§ **What is expected**
Find every line below with the word "PyPI" in it, and copy each one.

§ **Exercise data**

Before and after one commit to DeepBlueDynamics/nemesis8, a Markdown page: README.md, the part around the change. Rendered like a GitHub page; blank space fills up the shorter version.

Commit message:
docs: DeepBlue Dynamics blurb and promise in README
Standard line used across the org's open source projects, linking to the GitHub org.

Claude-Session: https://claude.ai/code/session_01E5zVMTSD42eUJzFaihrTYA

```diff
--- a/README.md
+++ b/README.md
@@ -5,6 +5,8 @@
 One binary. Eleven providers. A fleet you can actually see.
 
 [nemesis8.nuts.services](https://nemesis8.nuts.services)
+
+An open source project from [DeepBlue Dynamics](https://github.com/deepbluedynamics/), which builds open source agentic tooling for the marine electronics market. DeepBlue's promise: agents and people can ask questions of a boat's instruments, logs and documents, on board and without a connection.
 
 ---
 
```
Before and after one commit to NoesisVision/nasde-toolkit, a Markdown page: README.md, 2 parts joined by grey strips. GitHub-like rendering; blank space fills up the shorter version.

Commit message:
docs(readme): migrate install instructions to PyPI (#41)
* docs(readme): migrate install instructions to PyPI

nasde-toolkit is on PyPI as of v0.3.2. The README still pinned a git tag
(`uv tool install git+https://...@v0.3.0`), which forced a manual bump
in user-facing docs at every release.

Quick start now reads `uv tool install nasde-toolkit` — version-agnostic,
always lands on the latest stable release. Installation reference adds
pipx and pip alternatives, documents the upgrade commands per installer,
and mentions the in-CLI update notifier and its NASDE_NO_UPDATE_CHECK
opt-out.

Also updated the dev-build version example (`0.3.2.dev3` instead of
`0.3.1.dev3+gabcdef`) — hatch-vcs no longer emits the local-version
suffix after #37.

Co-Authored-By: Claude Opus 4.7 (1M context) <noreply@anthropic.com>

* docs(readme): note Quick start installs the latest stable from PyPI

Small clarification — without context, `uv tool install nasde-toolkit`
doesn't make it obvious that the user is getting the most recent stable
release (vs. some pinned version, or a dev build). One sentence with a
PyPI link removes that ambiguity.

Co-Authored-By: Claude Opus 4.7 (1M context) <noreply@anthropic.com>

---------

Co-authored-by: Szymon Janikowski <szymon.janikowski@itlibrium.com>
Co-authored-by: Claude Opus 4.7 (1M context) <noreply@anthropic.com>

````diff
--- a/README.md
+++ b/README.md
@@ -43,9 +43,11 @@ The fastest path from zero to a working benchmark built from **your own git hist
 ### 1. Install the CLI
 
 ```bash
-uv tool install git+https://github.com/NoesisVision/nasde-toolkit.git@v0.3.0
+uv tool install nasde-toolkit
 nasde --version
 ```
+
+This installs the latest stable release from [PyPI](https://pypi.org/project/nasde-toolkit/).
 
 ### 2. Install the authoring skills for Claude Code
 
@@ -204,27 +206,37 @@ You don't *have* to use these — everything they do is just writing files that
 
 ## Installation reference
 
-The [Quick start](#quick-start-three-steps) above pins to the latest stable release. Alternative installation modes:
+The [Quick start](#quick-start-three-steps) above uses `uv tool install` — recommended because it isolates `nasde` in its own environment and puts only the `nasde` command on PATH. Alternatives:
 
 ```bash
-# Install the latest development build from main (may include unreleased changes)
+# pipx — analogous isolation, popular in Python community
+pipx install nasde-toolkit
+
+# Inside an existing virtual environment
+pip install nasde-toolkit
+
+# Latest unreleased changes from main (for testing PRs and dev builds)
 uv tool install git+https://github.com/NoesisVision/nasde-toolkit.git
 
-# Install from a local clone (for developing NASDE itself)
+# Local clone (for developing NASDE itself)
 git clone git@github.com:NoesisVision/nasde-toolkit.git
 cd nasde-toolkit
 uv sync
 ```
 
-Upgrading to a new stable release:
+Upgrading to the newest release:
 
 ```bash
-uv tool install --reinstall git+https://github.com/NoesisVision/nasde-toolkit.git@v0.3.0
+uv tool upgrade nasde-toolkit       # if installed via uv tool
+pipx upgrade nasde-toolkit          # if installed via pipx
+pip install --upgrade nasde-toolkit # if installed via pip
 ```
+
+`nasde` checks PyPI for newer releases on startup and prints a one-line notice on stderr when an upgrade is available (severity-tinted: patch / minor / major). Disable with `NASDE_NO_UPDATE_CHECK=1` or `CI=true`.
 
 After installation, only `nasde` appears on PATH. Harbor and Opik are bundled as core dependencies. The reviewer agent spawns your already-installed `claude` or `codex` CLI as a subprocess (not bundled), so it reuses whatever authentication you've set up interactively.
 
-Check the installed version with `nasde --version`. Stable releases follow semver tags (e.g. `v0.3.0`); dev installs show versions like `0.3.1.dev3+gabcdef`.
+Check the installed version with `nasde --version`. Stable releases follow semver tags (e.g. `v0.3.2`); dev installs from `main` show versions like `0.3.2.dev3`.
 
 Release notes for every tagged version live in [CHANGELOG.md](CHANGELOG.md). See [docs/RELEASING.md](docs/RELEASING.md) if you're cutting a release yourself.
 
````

§ **Problem solution**
docs(readme): migrate install instructions to PyPI (#41)
* docs(readme): migrate install instructions to PyPI
nasde-toolkit is on PyPI as of v0.3.2. The README still pinned a git tag
* docs(readme): note Quick start installs the latest stable from PyPI
PyPI link removes that ambiguity.
+This installs the latest stable release from [PyPI](https://pypi.org/project/nasde-toolkit/).
+`nasde` checks PyPI for newer releases on startup and prints a one-line notice on stderr when an upgrade is available (severity-tinted: patch / minor / major). Disable with `NASDE_NO_UPDATE_CHECK=1` or `CI=true`.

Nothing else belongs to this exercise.